America is shifting gears on plans for the installation of a new infrastructure grid — an electric vehicle (EV) charging network — across the country.
As part of a $2 trillion infrastructure bill, president Biden has put forward a plan to invest $174 billion through grant and incentive schemes into the development and adoption of EVs across the country.
In March, America officially passed the 100,000 mark of public EV charging stations, according to the Department of Energy’s Alternative Fuel Data Center. Now, the Biden administration wants the construction of 500,000 charging stations by 2030. To put this in perspective, there are 168,000 gas stations in America, according to the US Department of Energy.
The majority of EV charges will likely be done from people’s homes, but for longer journeys, fast charging stations will be essential to the success of EVs — no one wants their car to run out of charge halfway down Route 20. So, the plan is for new chargers to be distributed throughout convenient spaces such as public parking and apartment buildings.
At the moment, the EVs using the current network of charging stations are predominantly Tesla, which dominates the American market. In the last 3 years, Tesla held all three top spots with the Tesla Model X, Model S and Model 3, selling 430,592 out of a total combined unit sales of 568,881. But the other automotive companies are investing heavily to catch up. Between 2020 and 2025, GM will invest more than $27 billion in EV and AV (automated vehicle) product development.
It is a vast project and there will be, of course, bumps in the road. So many more EVs means a need for much more cleaner electricity and more efficient transmission cables.

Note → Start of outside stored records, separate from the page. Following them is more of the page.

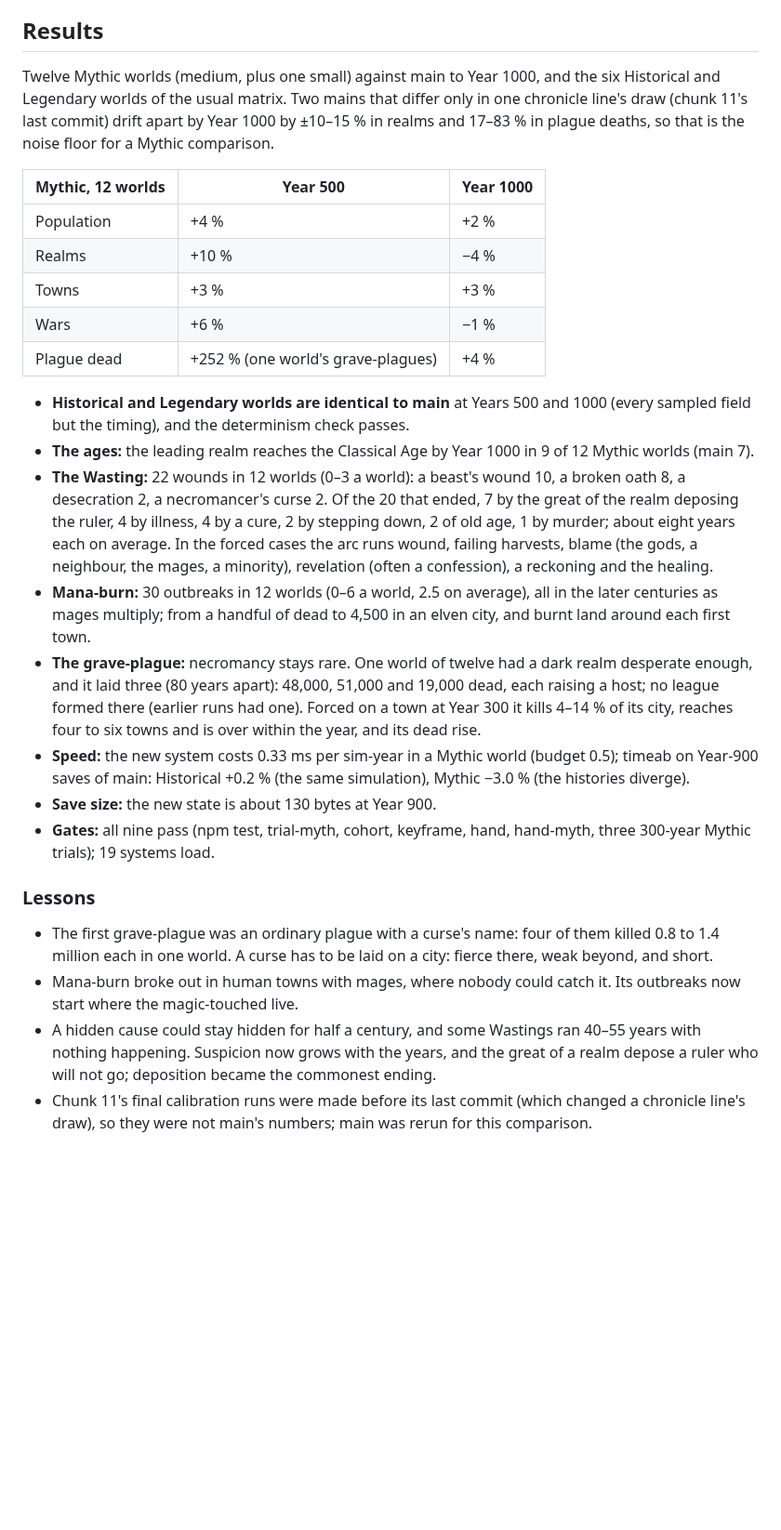
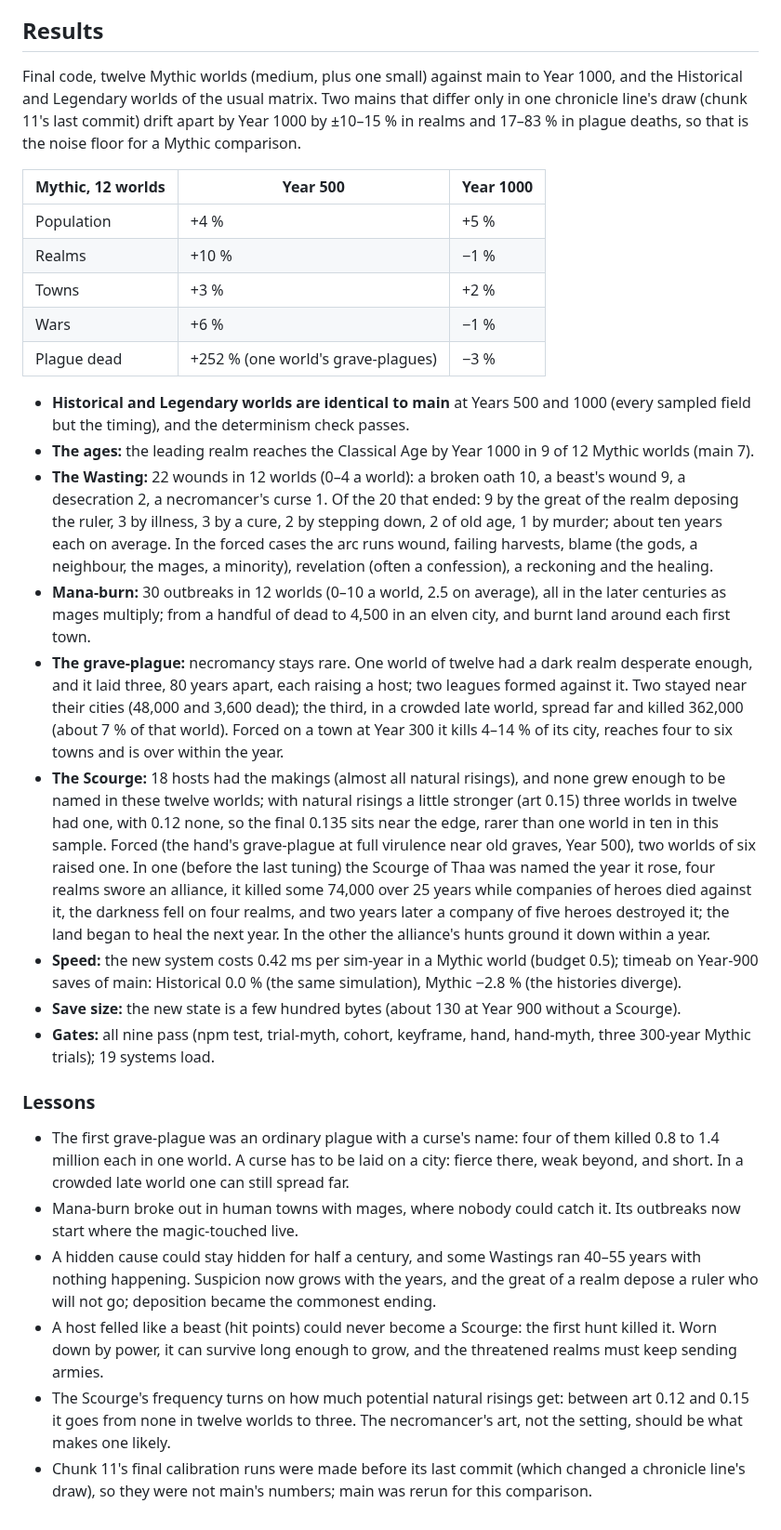
Before and after one commit to MagitekZed/atlas-of-ages, a Markdown page: docs/design/magical-sicknesses.md, the part around the change. Shown at 93% size. Drawn GitHub-style; blank space fills up the shorter version.

Commit message:
Magical sicknesses: results with the Scourge
Co-Authored-By: Claude Opus 5.5 <noreply@anthropic.com>

```diff
--- a/docs/design/magical-sicknesses.md
+++ b/docs/design/magical-sicknesses.md
@@ -374,40 +374,50 @@ Wasting, counts), `civ.flags.grave`, `ruler.flags.wound` / `guilt`, `plague.by`
 
 ## Results
 
-Twelve Mythic worlds (medium, plus one small) against main to Year 1000, and the six Historical
-and Legendary worlds of the usual matrix. Two mains that differ only in one chronicle line's
-draw (chunk 11's last commit) drift apart by Year 1000 by ±10–15 % in realms and 17–83 % in
-plague deaths, so that is the noise floor for a Mythic comparison.
+Final code, twelve Mythic worlds (medium, plus one small) against main to Year 1000, and the
+Historical and Legendary worlds of the usual matrix. Two mains that differ only in one chronicle
+line's draw (chunk 11's last commit) drift apart by Year 1000 by ±10–15 % in realms and 17–83 %
+in plague deaths, so that is the noise floor for a Mythic comparison.
 
 | Mythic, 12 worlds | Year 500 | Year 1000 |
 |---|---|---|
-| Population | +4 % | +2 % |
-| Realms | +10 % | −4 % |
-| Towns | +3 % | +3 % |
+| Population | +4 % | +5 % |
+| Realms | +10 % | −1 % |
+| Towns | +3 % | +2 % |
 | Wars | +6 % | −1 % |
-| Plague dead | +252 % (one world's grave-plagues) | +4 % |
+| Plague dead | +252 % (one world's grave-plagues) | −3 % |
 
 - **Historical and Legendary worlds are identical to main** at Years 500 and 1000 (every sampled
   field but the timing), and the determinism check passes.
 - **The ages:** the leading realm reaches the Classical Age by Year 1000 in 9 of 12 Mythic worlds
   (main 7).
-- **The Wasting:** 22 wounds in 12 worlds (0–3 a world): a beast's wound 10, a broken oath 8, a
-  desecration 2, a necromancer's curse 2. Of the 20 that ended, 7 by the great of the realm
-  deposing the ruler, 4 by illness, 4 by a cure, 2 by stepping down, 2 of old age, 1 by murder;
-  about eight years each on average. In the forced cases the arc runs wound, failing harvests,
+- **The Wasting:** 22 wounds in 12 worlds (0–4 a world): a broken oath 10, a beast's wound 9, a
+  desecration 2, a necromancer's curse 1. Of the 20 that ended: 9 by the great of the realm
+  deposing the ruler, 3 by illness, 3 by a cure, 2 by stepping down, 2 of old age, 1 by murder;
+  about ten years each on average. In the forced cases the arc runs wound, failing harvests,
   blame (the gods, a neighbour, the mages, a minority), revelation (often a confession), a
   reckoning and the healing.
-- **Mana-burn:** 30 outbreaks in 12 worlds (0–6 a world, 2.5 on average), all in the later
+- **Mana-burn:** 30 outbreaks in 12 worlds (0–10 a world, 2.5 on average), all in the later
   centuries as mages multiply; from a handful of dead to 4,500 in an elven city, and burnt land
   around each first town.
 - **The grave-plague:** necromancy stays rare. One world of twelve had a dark realm desperate
-  enough, and it laid three (80 years apart): 48,000, 51,000 and 19,000 dead, each raising a host;
-  no league formed there (earlier runs had one). Forced on a town at Year 300 it kills 4–14 % of
-  its city, reaches four to six towns and is over within the year, and its dead rise.
-- **Speed:** the new system costs 0.33 ms per sim-year in a Mythic world (budget 0.5); timeab on
-  Year-900 saves of main: Historical +0.2 % (the same simulation), Mythic −3.0 % (the histories
+  enough, and it laid three, 80 years apart, each raising a host; two leagues formed against it.
+  Two stayed near their cities (48,000 and 3,600 dead); the third, in a crowded late world,
+  spread far and killed 362,000 (about 7 % of that world). Forced on a town at Year 300 it kills
+  4–14 % of its city, reaches four to six towns and is over within the year.
+- **The Scourge:** 18 hosts had the makings (almost all natural risings), and none grew enough
+  to be named in these twelve worlds; with natural risings a little stronger (art 0.15) three
+  worlds in twelve had one, with 0.12 none, so the final 0.135 sits near the edge, rarer than one
+  world in ten in this sample. Forced (the hand's grave-plague at full virulence near old graves,
+  Year 500), two worlds of six raised one. In one (before the last tuning) the Scourge of Thaa
+  was named the year it rose, four realms swore an alliance, it killed some 74,000 over 25 years
+  while companies of heroes died against it, the darkness fell on four realms, and two years
+  later a company of five heroes destroyed it; the land began to heal the next year. In the
+  other the alliance's hunts ground it down within a year.
+- **Speed:** the new system costs 0.42 ms per sim-year in a Mythic world (budget 0.5); timeab on
+  Year-900 saves of main: Historical 0.0 % (the same simulation), Mythic −2.8 % (the histories
   diverge).
-- **Save size:** the new state is about 130 bytes at Year 900.
+- **Save size:** the new state is a few hundred bytes (about 130 at Year 900 without a Scourge).
 - **Gates:** all nine pass (npm test, trial-myth, cohort, keyframe, hand, hand-myth, three
   300-year Mythic trials); 19 systems load.
 
@@ -415,11 +425,17 @@ plague deaths, so that is the noise floor for a Mythic comparison.
 
 - The first grave-plague was an ordinary plague with a curse's name: four of them killed 0.8 to
   1.4 million each in one world. A curse has to be laid on a city: fierce there, weak beyond,
-  and short.
+  and short. In a crowded late world one can still spread far.
 - Mana-burn broke out in human towns with mages, where nobody could catch it. Its outbreaks now
   start where the magic-touched live.
 - A hidden cause could stay hidden for half a century, and some Wastings ran 40–55 years with
   nothing happening. Suspicion now grows with the years, and the great of a realm depose a ruler
   who will not go; deposition became the commonest ending.
+- A host felled like a beast (hit points) could never become a Scourge: the first hunt killed it.
+  Worn down by power, it can survive long enough to grow, and the threatened realms must keep
+  sending armies.
+- The Scourge's frequency turns on how much potential natural risings get: between art 0.12 and
+  0.15 it goes from none in twelve worlds to three. The necromancer's art, not the setting,
+  should be what makes one likely.
 - Chunk 11's final calibration runs were made before its last commit (which changed a chronicle
   line's draw), so they were not main's numbers; main was rerun for this comparison.
```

And EV sales in the US still account for only 2% of the overall car market.
But most analysts and companies believe we are now turning the corner. In the US alone, the number of EVs on the roads is projected to reach 18.7 million by 2030, about 7% market share, according to the Edison Electric Institute. The institute estimates about 9.6 million charge ports will be required to support this number of EVs.
Biden hopes his infrastructure bill will stimulate investment and create jobs, not only with charging stations, but across the EV sector with technology development, manufacturing, the power grid, and the mining of the raw materials needed to build this future. Which means a major potential upswing for the nickel industry, a mission component of EVs, to keep up with demand.